Stored items:
=-=-=-=-=
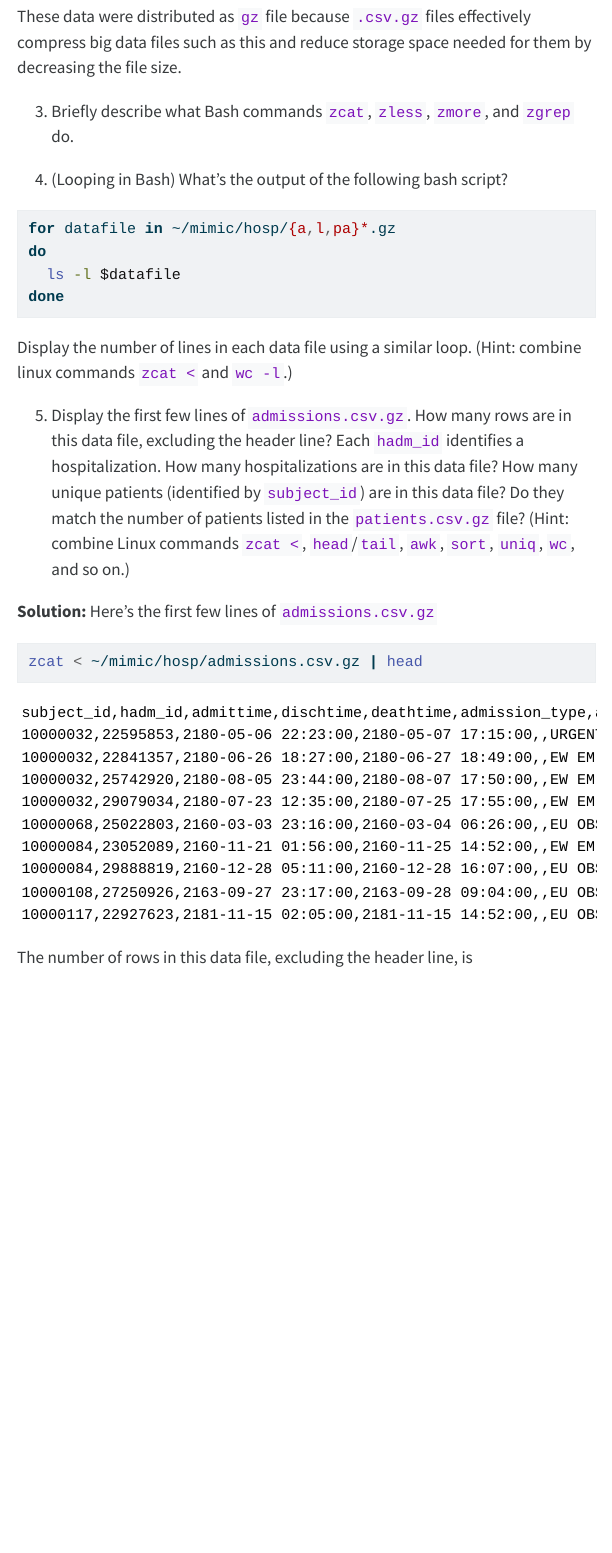
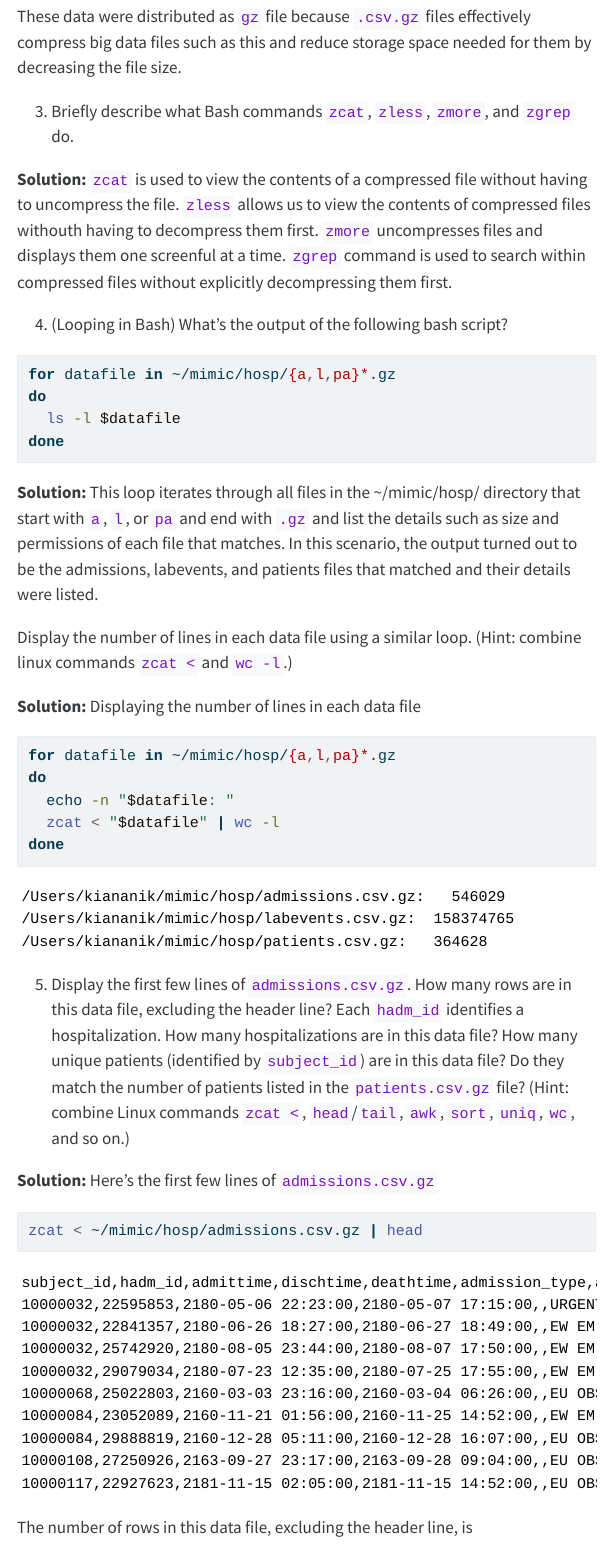
Before and after one commit to kianamonik/biostat-203b-2025-winter, a Quarto document (hw1/hw1.qmd): the page in a window 1100 px wide, from 3720 px down. The pictures show the output file hw1/hw1.html that the author committed with the source, opened offline; menus at the side of the page are left out.

Commit message:
Finished hw1 Q3.3 & Q3.4

````diff
--- a/hw1/hw1.qmd
+++ b/hw1/hw1.qmd
@@ -78,6 +78,9 @@ These data were distributed as `gz` file because `.csv.gz` files effectively com
 
 3.  Briefly describe what Bash commands `zcat`, `zless`, `zmore`, and `zgrep` do.
 
+**Solution:** `zcat` is used to view the contents of a compressed file without having to uncompress the file. `zless` allows us to view the contents of compressed files withouth having to decompress them first. `zmore` uncompresses files and displays them one screenful at a time. `zgrep` command is used to search within compressed files without explicitly decompressing them first.
+
+
 4.  (Looping in Bash) What's the output of the following bash script?
 
 ```{bash}
@@ -87,8 +90,19 @@ do
   ls -l $datafile
 done
 ```
+**Solution:** This loop iterates through all files in the ~/mimic/hosp/ directory that start with `a`, `l`, or `pa` and end with `.gz` and list the details such as size and permissions of each file that matches. In this scenario, the output turned out to be the admissions, labevents, and patients files that matched and their details were listed.
 
 Display the number of lines in each data file using a similar loop. (Hint: combine linux commands `zcat <` and `wc -l`.)
+
+**Solution:** Displaying the number of lines in each data file
+```{bash}
+for datafile in ~/mimic/hosp/{a,l,pa}*.gz
+do
+  echo -n "$datafile: "
+  zcat < "$datafile" | wc -l
+done
+```
+
 
 5.  Display the first few lines of `admissions.csv.gz`. How many rows are in this data file, excluding the header line? Each `hadm_id` identifies a hospitalization. How many hospitalizations are in this data file? How many unique patients (identified by `subject_id`) are in this data file? Do they match the number of patients listed in the `patients.csv.gz` file? (Hint: combine Linux commands `zcat <`, `head`/`tail`, `awk`, `sort`, `uniq`, `wc`, and so on.)
 
````
Also changed, not shown: hw1/hw1.html.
=-=-=-=-=
» WORK TO COMPLETE
Word for word, repeat all the data, but not its images.

» ANSWER FOR THE TASK
Before and after one commit to kianamonik/biostat-203b-2025-winter, a Quarto document (hw1/hw1.qmd): the page in a window 1100 px wide, from 3720 px down. The pictures show the output file hw1/hw1.html that the author committed with the source, opened offline; menus at the side of the page are left out.

Commit message:
Finished hw1 Q3.3 & Q3.4

````diff
--- a/hw1/hw1.qmd
+++ b/hw1/hw1.qmd
@@ -78,6 +78,9 @@ These data were distributed as `gz` file because `.csv.gz` files effectively com
 
 3.  Briefly describe what Bash commands `zcat`, `zless`, `zmore`, and `zgrep` do.
 
+**Solution:** `zcat` is used to view the contents of a compressed file without having to uncompress the file. `zless` allows us to view the contents of compressed files withouth having to decompress them first. `zmore` uncompresses files and displays them one screenful at a time. `zgrep` command is used to search within compressed files without explicitly decompressing them first.
+
+
 4.  (Looping in Bash) What's the output of the following bash script?
 
 ```{bash}
@@ -87,8 +90,19 @@ do
   ls -l $datafile
 done
 ```
+**Solution:** This loop iterates through all files in the ~/mimic/hosp/ directory that start with `a`, `l`, or `pa` and end with `.gz` and list the details such as size and permissions of each file that matches. In this scenario, the output turned out to be the admissions, labevents, and patients files that matched and their details were listed.
 
 Display the number of lines in each data file using a similar loop. (Hint: combine linux commands `zcat <` and `wc -l`.)
+
+**Solution:** Displaying the number of lines in each data file
+```{bash}
+for datafile in ~/mimic/hosp/{a,l,pa}*.gz
+do
+  echo -n "$datafile: "
+  zcat < "$datafile" | wc -l
+done
+```
+
 
 5.  Display the first few lines of `admissions.csv.gz`. How many rows are in this data file, excluding the header line? Each `hadm_id` identifies a hospitalization. How many hospitalizations are in this data file? How many unique patients (identified by `subject_id`) are in this data file? Do they match the number of patients listed in the `patients.csv.gz` file? (Hint: combine Linux commands `zcat <`, `head`/`tail`, `awk`, `sort`, `uniq`, `wc`, and so on.)
 
````
Also changed, not shown: hw1/hw1.html.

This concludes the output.